Just wondering, I've noticed this on a few sigs. The most notable is Alexi's, I think he has 20-24 scalloped. Is there really any benefits to this? Or is it just to make bends easier? I mean it's not like you'd have to worry about chording with it when it's the last few. Has anyone played a guitar with this? What was your impression? Was it totally unnecessary or did it make a huge difference?
#2
i believe it also makes it so less pressure is needed to make the note sound, allowing for faster runs.

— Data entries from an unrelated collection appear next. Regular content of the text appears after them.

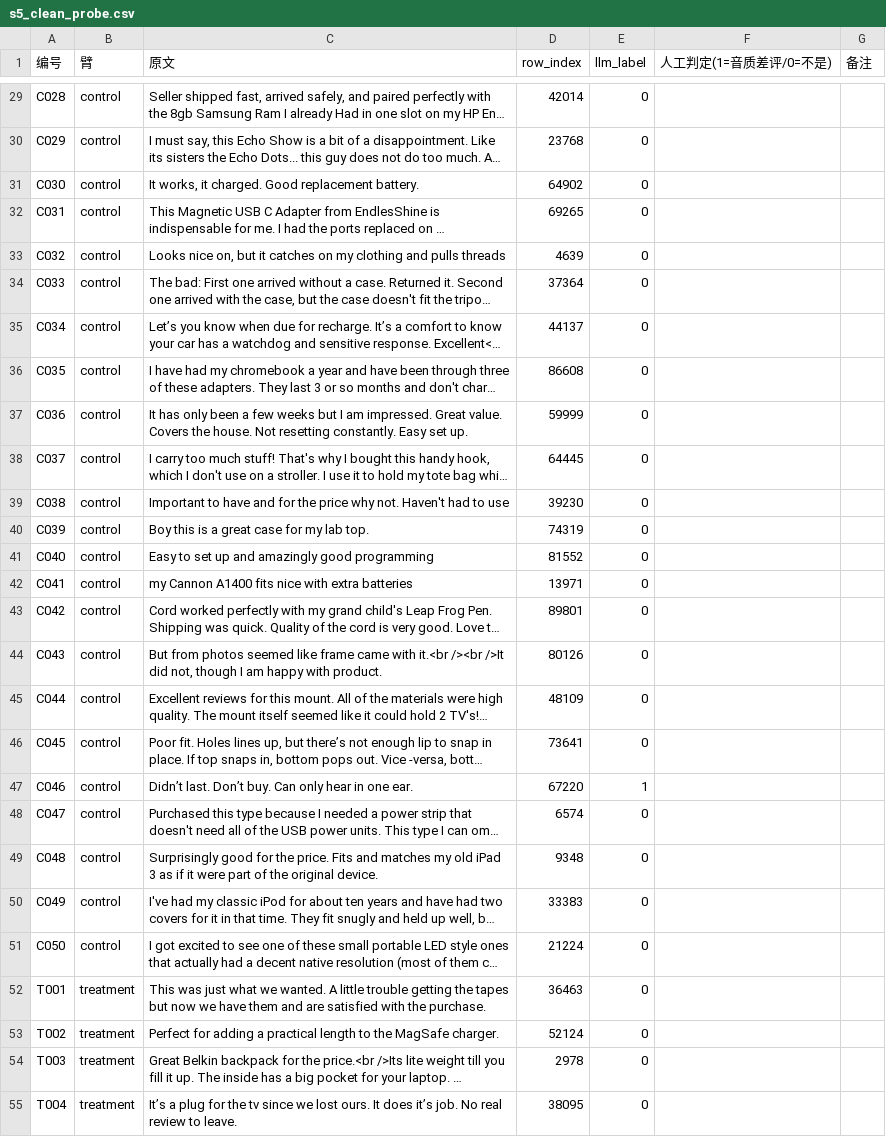
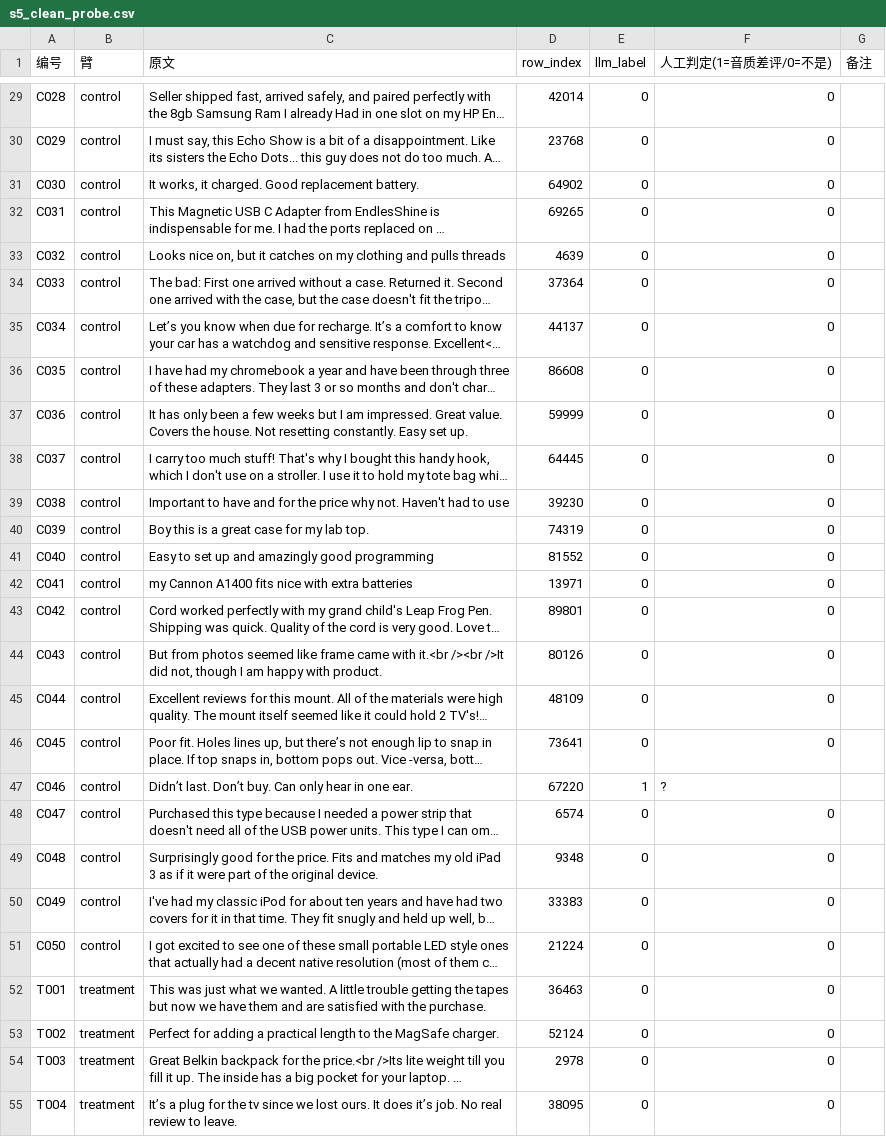
Before and after one commit to DaiYanQBZ95Doll/soundinsight, a CSV file: docs/gold_set/s5_clean_probe.csv, drawn as a sheet; only a part is shown, gaps mark what is left out; long unchanged cells end in …; the diff covers the shown part only; the diff names each change by its address in the sheet, - before the commit and + after, or states it on an @@ line.

```diff
--- a/docs/gold_set/s5_clean_probe.csv
+++ b/docs/gold_set/s5_clean_probe.csv
-F29:F46 (人工判定(1=音质差评/0=不是)): (empty)
+F29:F46 (人工判定(1=音质差评/0=不是)): 0
-F47 (人工判定(1=音质差评/0=不是)): (empty)
+F47 (人工判定(1=音质差评/0=不是)): ?
-F48:F55 (人工判定(1=音质差评/0=不是)): (empty)
+F48:F55 (人工判定(1=音质差评/0=不是)): 0
```
Also changed, not shown: 73 edited cells elsewhere in this file, 21 other files.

Though it means you can caus the note to go shard rather easily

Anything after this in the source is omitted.